### EXERCISE GOAL
Nothing but the lines from the first line of the records through the line with "in vertical via" should be output, exactly as written and free of pictures.

(DATASET EXCERPTS)

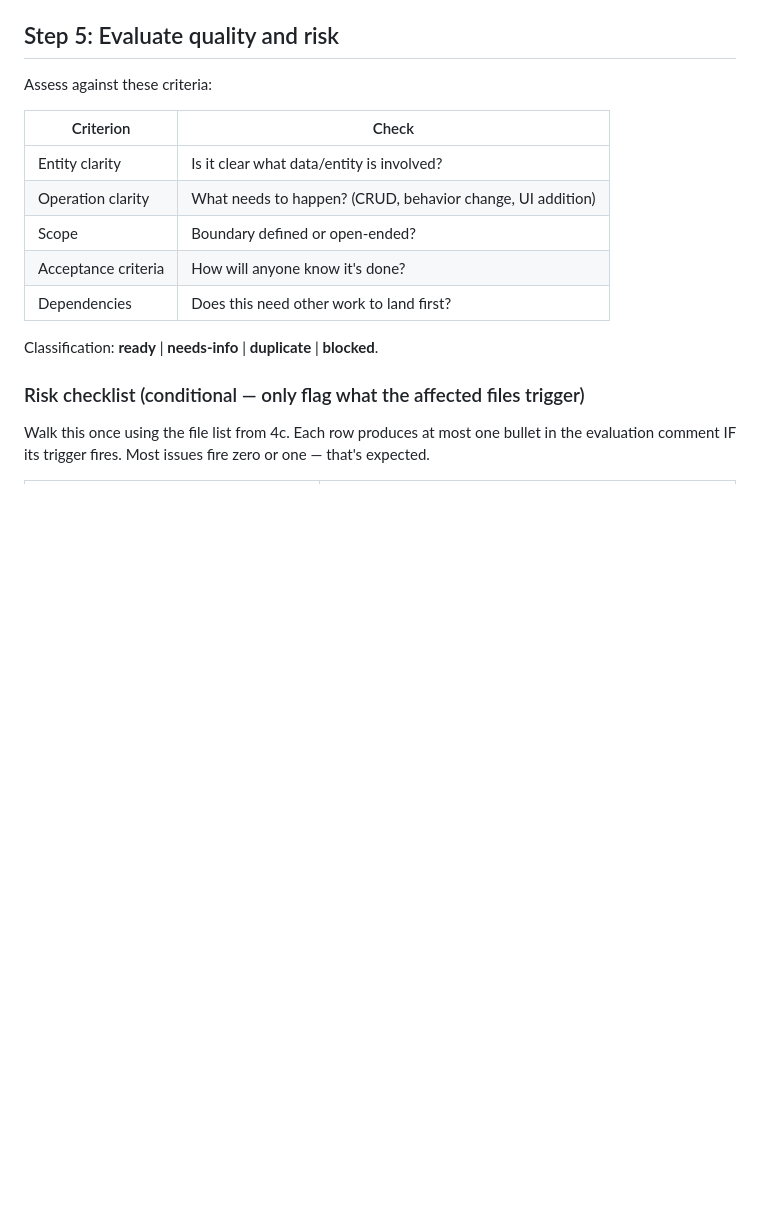
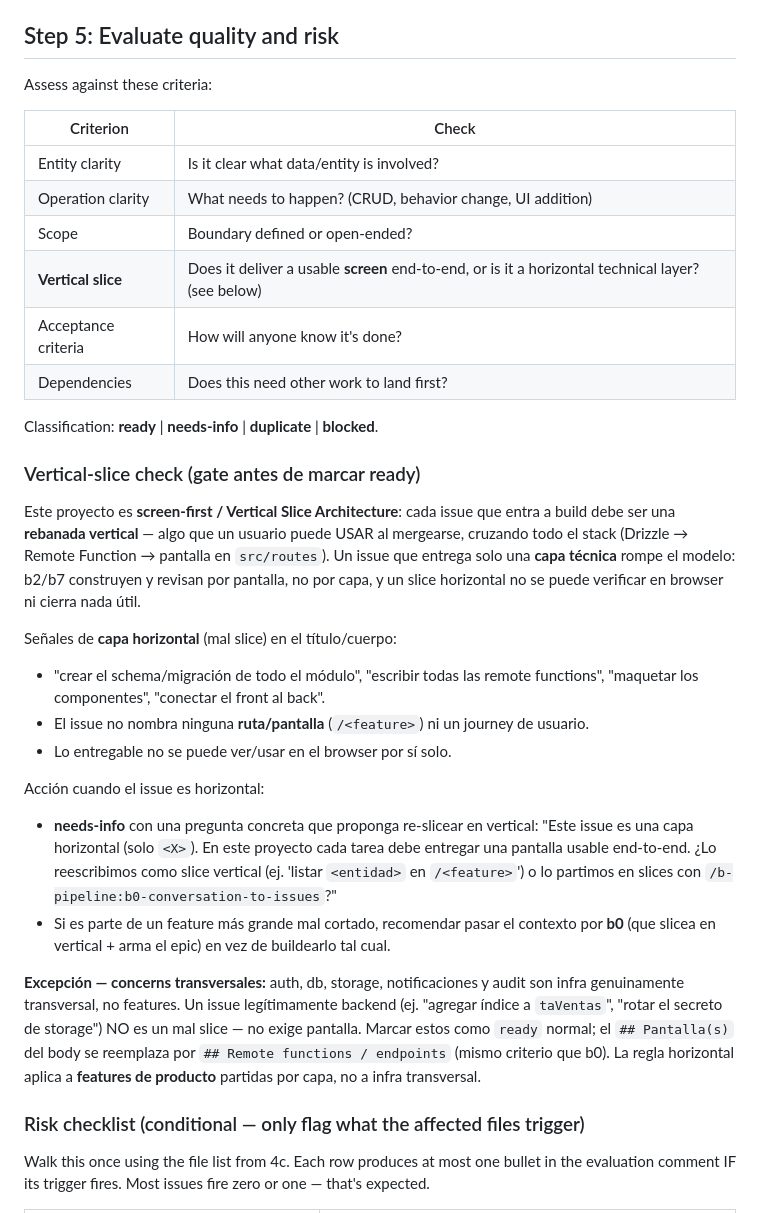
Before and after one commit to jporre/sveltekit-verticalslices, a Markdown page: skills/b1-triage-issue/SKILL.md, the part around the change. GitHub-like rendering; blank space fills up the shorter version.

Commit message:
feat(b1,b0): add vertical-slice gate before ready
b1 triage now rejects horizontal technical layers (schema-only,
all-remote-functions, mockups) as needs-info and proposes re-slicing
in vertical via b0; cross-cutting infra (auth/db/storage/notif/audit)
is the explicit exception. slicing-guide states transversal concerns
are not slices.

```diff
--- a/skills/b1-triage-issue/SKILL.md
+++ b/skills/b1-triage-issue/SKILL.md
@@ -108,10 +108,28 @@ Assess against these criteria:
 | Entity clarity      | Is it clear what data/entity is involved?                  |
 | Operation clarity   | What needs to happen? (CRUD, behavior change, UI addition) |
 | Scope               | Boundary defined or open-ended?                            |
+| **Vertical slice**  | Does it deliver a usable **screen** end-to-end, or is it a horizontal technical layer? (see below) |
 | Acceptance criteria | How will anyone know it's done?                            |
 | Dependencies        | Does this need other work to land first?                   |
 
 Classification: **ready** | **needs-info** | **duplicate** | **blocked**.
+
+### Vertical-slice check (gate antes de marcar ready)
+
+Este proyecto es **screen-first / Vertical Slice Architecture**: cada issue que entra a build debe ser una **rebanada vertical** — algo que un usuario puede USAR al mergearse, cruzando todo el stack (Drizzle → Remote Function → pantalla en `src/routes`). Un issue que entrega solo una **capa técnica** rompe el modelo: b2/b7 construyen y revisan por pantalla, no por capa, y un slice horizontal no se puede verificar en browser ni cierra nada útil.
+
+Señales de **capa horizontal** (mal slice) en el título/cuerpo:
+
+- "crear el schema/migración de todo el módulo", "escribir todas las remote functions", "maquetar los componentes", "conectar el front al back".
+- El issue no nombra ninguna **ruta/pantalla** (`/<feature>`) ni un journey de usuario.
+- Lo entregable no se puede ver/usar en el browser por sí solo.
+
+Acción cuando el issue es horizontal:
+
+- **needs-info** con una pregunta concreta que proponga re-slicear en vertical: "Este issue es una capa horizontal (solo `<X>`). En este proyecto cada tarea debe entregar una pantalla usable end-to-end. ¿Lo reescribimos como slice vertical (ej. 'listar `<entidad>` en `/<feature>`') o lo partimos en slices con `/b-pipeline:b0-conversation-to-issues`?"
+- Si es parte de un feature más grande mal cortado, recomendar pasar el contexto por **b0** (que slicea en vertical + arma el epic) en vez de buildearlo tal cual.
+
+**Excepción — concerns transversales:** auth, db, storage, notificaciones y audit son infra genuinamente transversal, no features. Un issue legítimamente backend (ej. "agregar índice a `taVentas`", "rotar el secreto de storage") NO es un mal slice — no exige pantalla. Marcar estos como `ready` normal; el `## Pantalla(s)` del body se reemplaza por `## Remote functions / endpoints` (mismo criterio que b0). La regla horizontal aplica a **features de producto** partidas por capa, no a infra transversal.
 
 ### Risk checklist (conditional — only flag what the affected files trigger)
 
```
Also changed, not shown: 1 other file.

(End DATASET EXCERPTS)

### PROBLEM SOLUTION
Before and after one commit to jporre/sveltekit-verticalslices, a Markdown page: skills/b1-triage-issue/SKILL.md, the part around the change. GitHub-like rendering; blank space fills up the shorter version.

Commit message:
feat(b1,b0): add vertical-slice gate before ready
b1 triage now rejects horizontal technical layers (schema-only,
all-remote-functions, mockups) as needs-info and proposes re-slicing
in vertical via b0; cross-cutting infra (auth/db/storage/notif/audit)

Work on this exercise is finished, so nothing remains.